■ **Task item**:
Filter this listing down to the lines that contain the word "Parmesan", and copy them.
___ Dataset
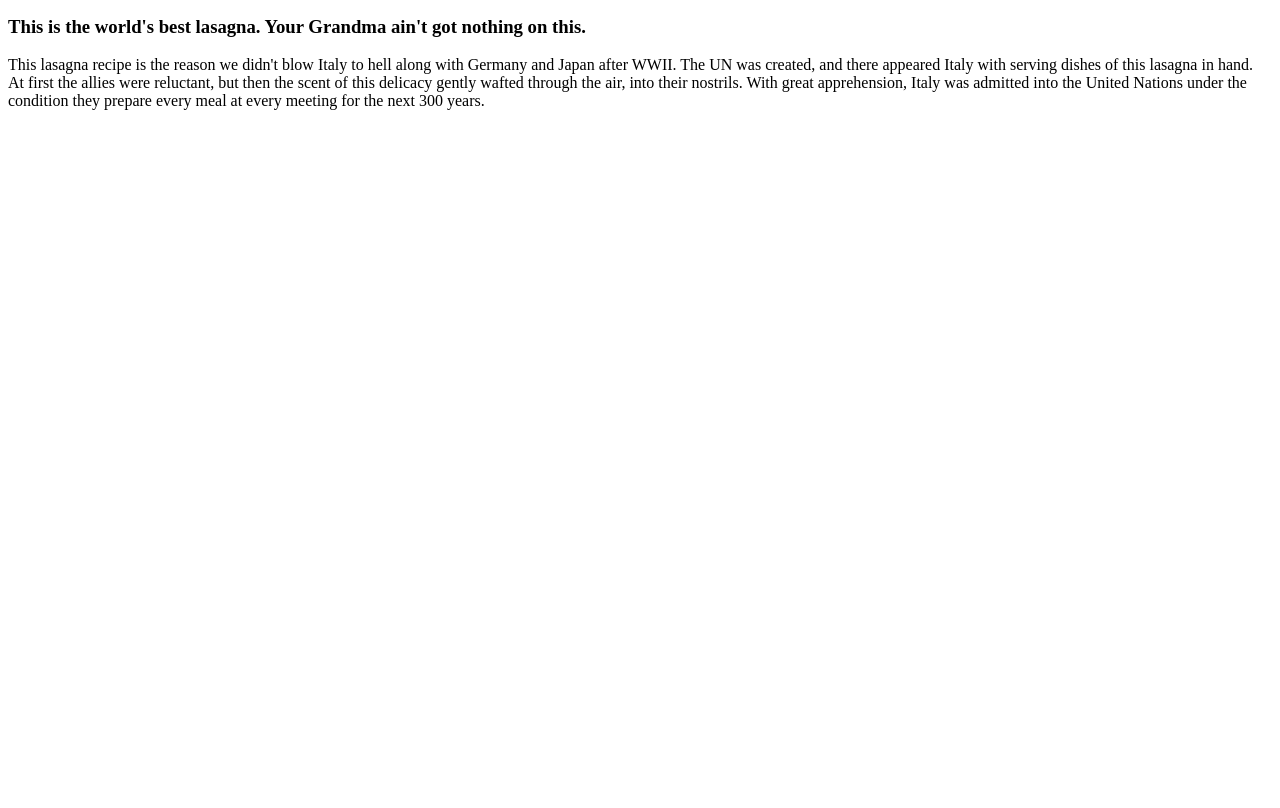
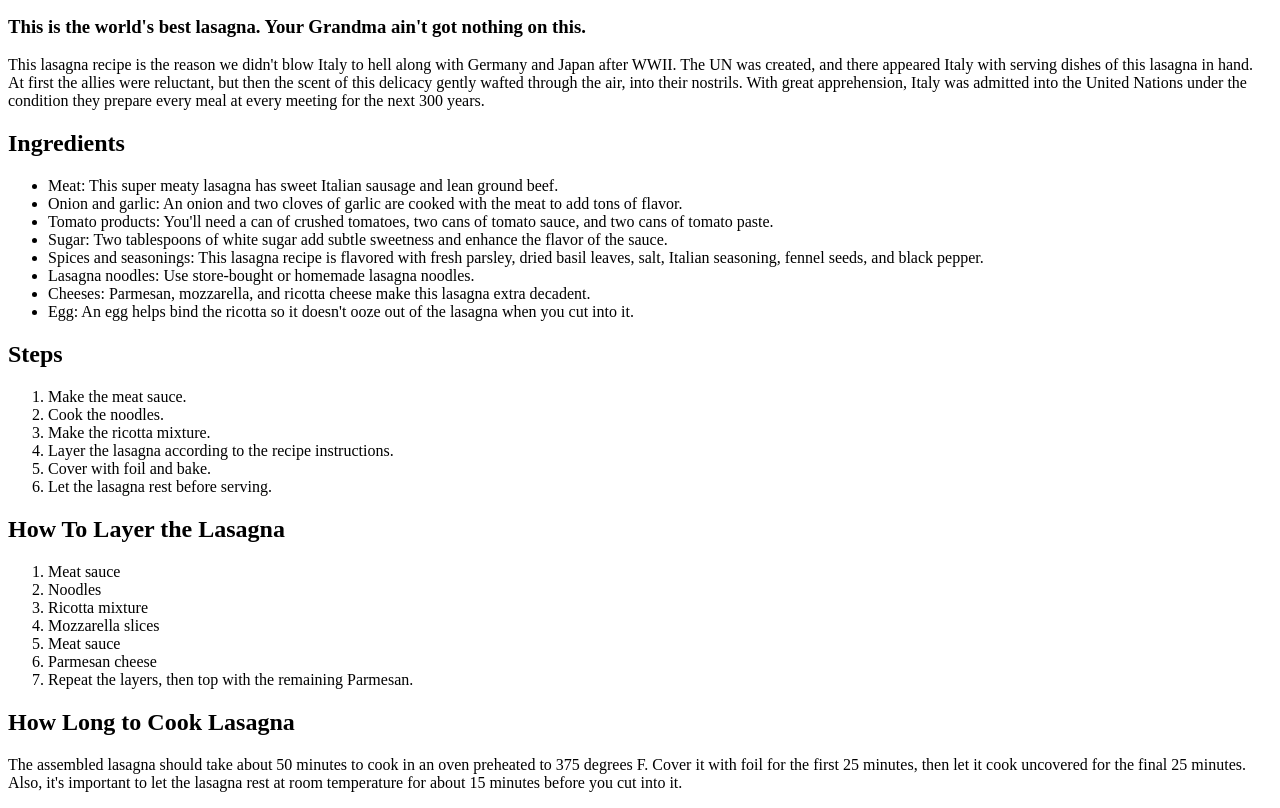
Before and after one commit to acrispino94/odin-recipes, a plain HTML site: page recipes/lasagna.html in a window 1280 px wide. Shown: the part 101-909 px from the top of the page. Before the commit the page ends 800 px from the top, so only its background shows below. Drawn offline with Linux system fonts and the light colour scheme.

Commit message:
Finish lasagnapage and add poinsettias

```diff
--- a/recipes/lasagna.html
+++ b/recipes/lasagna.html
@@ -17,5 +17,55 @@
     <p>
         This lasagna recipe is the reason we didn't blow Italy to hell along with Germany and Japan after WWII. The UN was created, and there appeared Italy with serving dishes of this lasagna in hand. At first the allies were reluctant, but then the scent of this delicacy gently wafted through the air, into their nostrils. With great apprehension, Italy was admitted into the United Nations under the condition they prepare every meal at every meeting for the next 300 years.
     </p>
+    <h2>
+        Ingredients
+    </h2>
+    <ul>
+        <li>Meat: This super meaty lasagna has sweet Italian sausage and lean ground beef.
+        </li>
+        <li>Onion and garlic: An onion and two cloves of garlic are cooked with the meat to add tons of flavor.
+        </li>
+        <li>Tomato products: You'll need a can of crushed tomatoes, two cans of tomato sauce, and two cans of tomato paste.
+        </li>
+        <li>Sugar: Two tablespoons of white sugar add subtle sweetness and enhance the flavor of the sauce.
+        </li>
+        <li>Spices and seasonings: This lasagna recipe is flavored with fresh parsley, dried basil leaves, salt, Italian seasoning, fennel seeds, and black pepper.
+        </li>
+        <li>Lasagna noodles: Use store-bought or homemade lasagna noodles.
+        </li>
+        <li>Cheeses: Parmesan, mozzarella, and ricotta cheese make this lasagna extra decadent.
+        </li>
+        <li>Egg: An egg helps bind the ricotta so it doesn't ooze out of the lasagna when you cut into it.
+        </li>
+    </ul>
+    <h2>
+        Steps
+    </h2>
+    <ol>
+        <li>Make the meat sauce.</li>
+        <li>Cook the noodles.</li>
+        <li>Make the ricotta mixture.</li>
+        <li>Layer the lasagna according to the recipe instructions.</li>
+        <li>Cover with foil and bake.</li>
+        <li>Let the lasagna rest before serving.</li>
+    </ol>
+    <h2>
+        How To Layer the Lasagna
+    </h2>
+    <ol>
+        <li>Meat sauce</li>
+        <li>Noodles</li>
+        <li>Ricotta mixture</li>
+        <li>Mozzarella slices</li>
+        <li>Meat sauce</li>
+        <li>Parmesan cheese</li>
+        <li>Repeat the layers, then top with the remaining Parmesan.</li>
+    </ol>
+    <h2>
+        How Long to Cook Lasagna
+    </h2>
+    <p>
+        The assembled lasagna should take about 50 minutes to cook in an oven preheated to 375 degrees F. Cover it with foil for the first 25 minutes, then let it cook uncovered for the final 25 minutes. Also, it's important to let the lasagna rest at room temperature for about 15 minutes before you cut into it.
+    </p>
 </body>
 </html>
```
Also changed, not shown: index.html (+5 -1 lines), recipes/poinsettias.html (added, +34 -0 lines).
______
■ **Answer box**:
+        <li>Cheeses: Parmesan, mozzarella, and ricotta cheese make this lasagna extra decadent.
+        <li>Parmesan cheese</li>
+        <li>Repeat the layers, then top with the remaining Parmesan.</li>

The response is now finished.